TOP TRIO: (l-r) First editor Flip Fraser, founder Val McCalla and deputy editor Sharon Ali

AS WE usher in another Carnival weekend, The Voice team also celebrates their 33rd birthday!

Founded by the late Jamaican-born entrepreneur Val McCalla, The Voice was launched at the famed Notting Hill street party on August 30, 1982.

Edited by the late Flip Fraser, the first issue of the publication was branded the ‘1982 Souvenir Carnival Edition’.

The front page story highlighted the plight of an east London family who were being targeted by a racist gang – ushering in the start of the paper’s reputation for campaigning on the behalf of black Britain.


POWERUL: The first edition of The Voice

The Voice has, of course, gone on to enjoy over three decades in the publishing industry, covering countless black-interest stories from the worlds of news, entertainment, sports and more.

Author Lee Pinkerton joined The Voice as an arts writer in 1997 and went on to become arts editor. Reflecting on his time with the company, he said: “Although I didn’t appreciate it at the time, The Voice provided the best days of my working life so far.

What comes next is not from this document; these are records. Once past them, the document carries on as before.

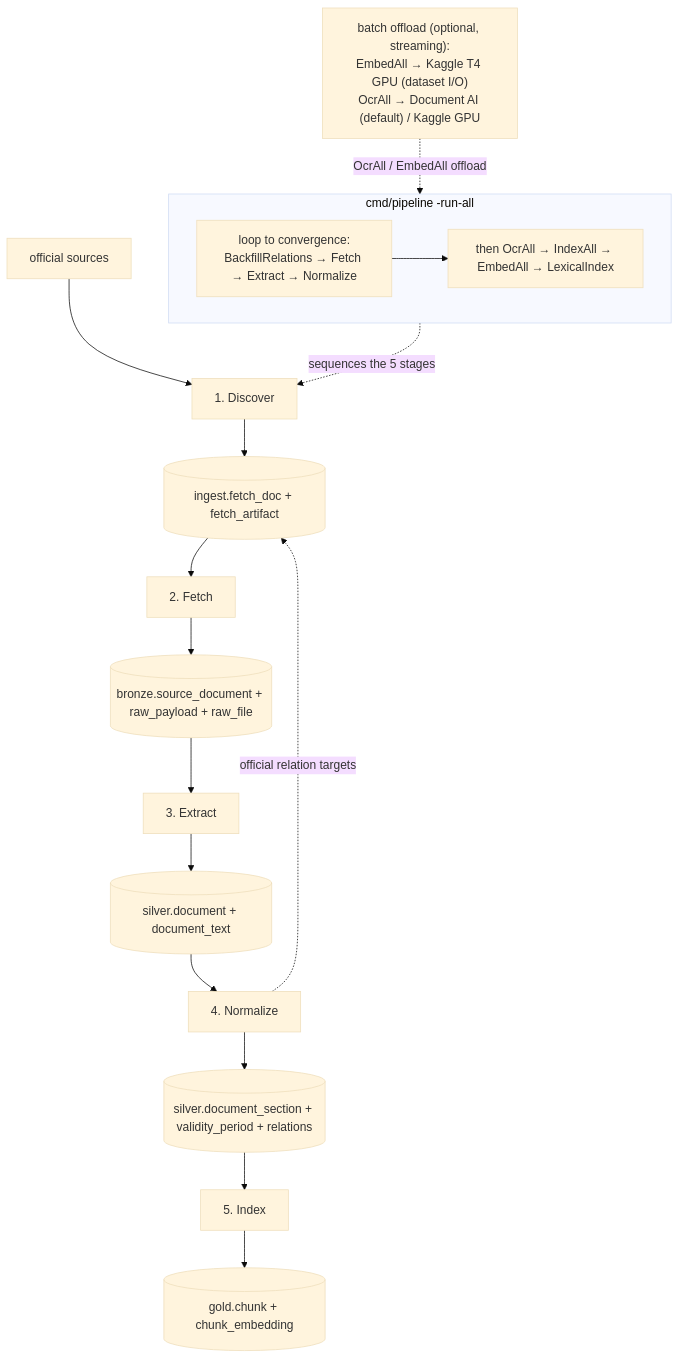
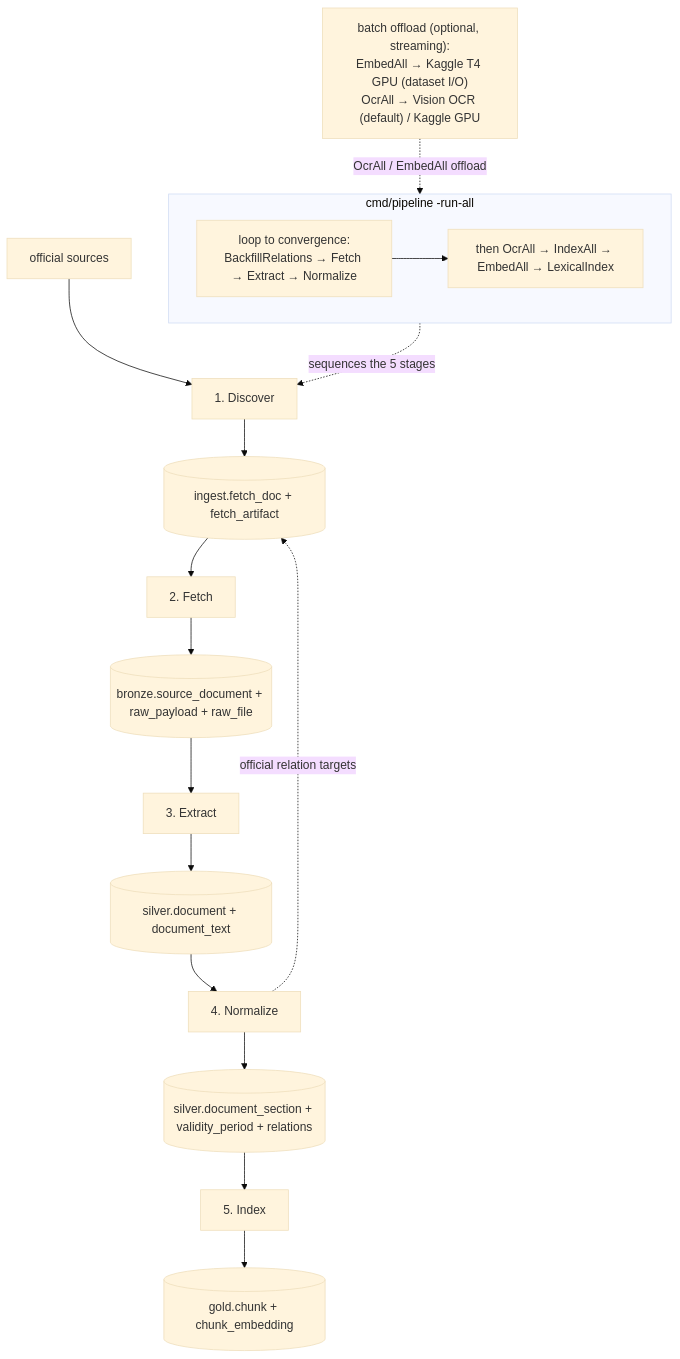
One commit to dannyota/banhmi changed the first of 2 diagrams in docs/design/PIPELINE.md. Above: the diagram before and after it, drawn with Mermaid (base theme). The commit also changed other lines of this file and 4 other files, not shown here.

Commit message:
docs: retire Document AI/GCS references across dev, deploy, architecture, pipeline, RAG docs

````diff
--- a/docs/design/PIPELINE.md
+++ b/docs/design/PIPELINE.md
@@ -41,23 +41,23 @@
 ```mermaid
 flowchart TB
   SRC["official sources"] --> DISCOVER["1. Discover"]
   DISCOVER --> LEDGER[("ingest.fetch_doc + fetch_artifact")]
   LEDGER --> FETCH["2. Fetch"]
   FETCH --> BRONZE[("bronze.source_document + raw_payload + raw_file")]
   BRONZE --> EXTRACT["3. Extract"]
   EXTRACT --> TEXT[("silver.document + document_text")]
   TEXT --> NORMALIZE["4. Normalize"]
   NORMALIZE --> SECTIONS[("silver.document_section + validity_period + relations")]
   NORMALIZE -. "official relation targets" .-> LEDGER
   SECTIONS --> INDEX["5. Index"]
   INDEX --> GOLD[("gold.chunk + chunk_embedding")]
 
   subgraph RUNALL["cmd/pipeline -run-all"]
     direction LR
     LOOP["loop to convergence:<br/>BackfillRelations → Fetch → Extract → Normalize"]
     TAIL["then OcrAll → IndexAll → EmbedAll → LexicalIndex"]
     LOOP --> TAIL
   end
   RUNALL -. "sequences the 5 stages" .-> DISCOVER
-  OFFLOAD["batch offload (optional, streaming):<br/>EmbedAll → Kaggle T4 GPU (dataset I/O)<br/>OcrAll → Document AI (default) / Kaggle GPU"] -. "OcrAll / EmbedAll offload" .-> TAIL
+  OFFLOAD["batch offload (optional, streaming):<br/>EmbedAll → Kaggle T4 GPU (dataset I/O)<br/>OcrAll → Vision OCR (default) / Kaggle GPU"] -. "OcrAll / EmbedAll offload" .-> TAIL
 ```
````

“Back in the 90s, it felt like we were doing important work and being based on Coldharbour Lane in Brixton, it was like we were right in the centre of Britain’s black community.”

Former news editor Lester Holloway also remembers his time at The Voice with fondness.

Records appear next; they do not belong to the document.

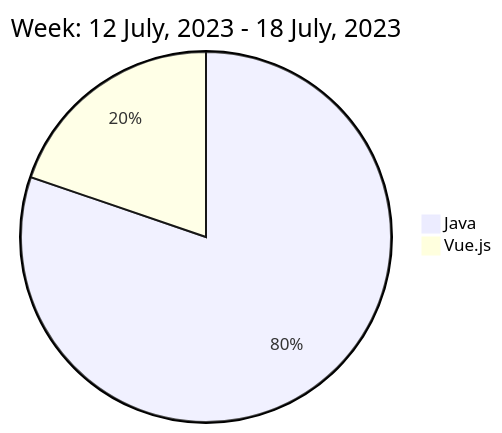
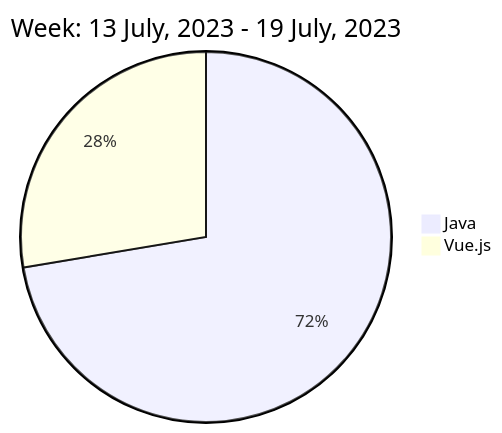
One commit to liubin95/liubin95 changed the diagram in README.md. Above: the diagram before and after it, drawn with Mermaid.

Commit message:
Updated the Graph with new Metrics

````diff
--- a/README.md
+++ b/README.md
@@ -40,6 +40,6 @@
 ```mermaid
  pie
-title Week: 12 July, 2023 - 18 July, 2023
- "Java" : 13.4
- "Vue.js" : 3.3
+title Week: 13 July, 2023 - 19 July, 2023
+ "Java" : 11.52
+ "Vue.js" : 4.4
 ```
````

VISIONARY: Val McCalla

"I have many happy memories and some hilarious ones,” says Holloway, who joined the paper as a reporter in 2002, before becoming a senior reporter and then news editor. “The paper has always been full of characters who teach you what to do, and occasionally what not to do.

"There has always been an amazing commitment to serving the black community and the spirit of 1985 when the late Val McCalla and others set it up, still lives on.

Holloway, who still writes for The Voice on occasion, added: "Some brilliant journalists have passed through the company's doors, and where they have gone into the mainstream, I believe they've taken with them a stronger commitment to reflecting our communities positively.”

Today, The Voice continues to be ‘the voice’ of black Britain, celebrating our triumphs while still addressing the challenges faced within our community.


WHERE WE ARE TODAY: The current issue of The Voice

Covering news, entertainment and much more, the paper reflects the diverse interests of black Britain, while giving light to stories that may not receive exposure in mainstream media.

In the current issue of the newspaper, we celebrate the academic success of 16-year-old Caija Addai, who scored 10 A* grades at GCSE; we salute Birmingham hero Hector Pinkey, a karate expert who fought off thugs who tried to steal his car; and we profile cultural events organisation Open The Gate, which showcases the best in African culture.

There is also an abundance of entertainment news in the publication’s arts and ents section Life & Style, including an exclusive interview with reggae veteran Judy; Mowatt; an exploration of sound system culture; and a celebration of Trinidad and Tobago ahead of the islands’ 53rd anniversary of independence tomorrow (August 31).


DIVERSE: Arts and entertainment section Life & Style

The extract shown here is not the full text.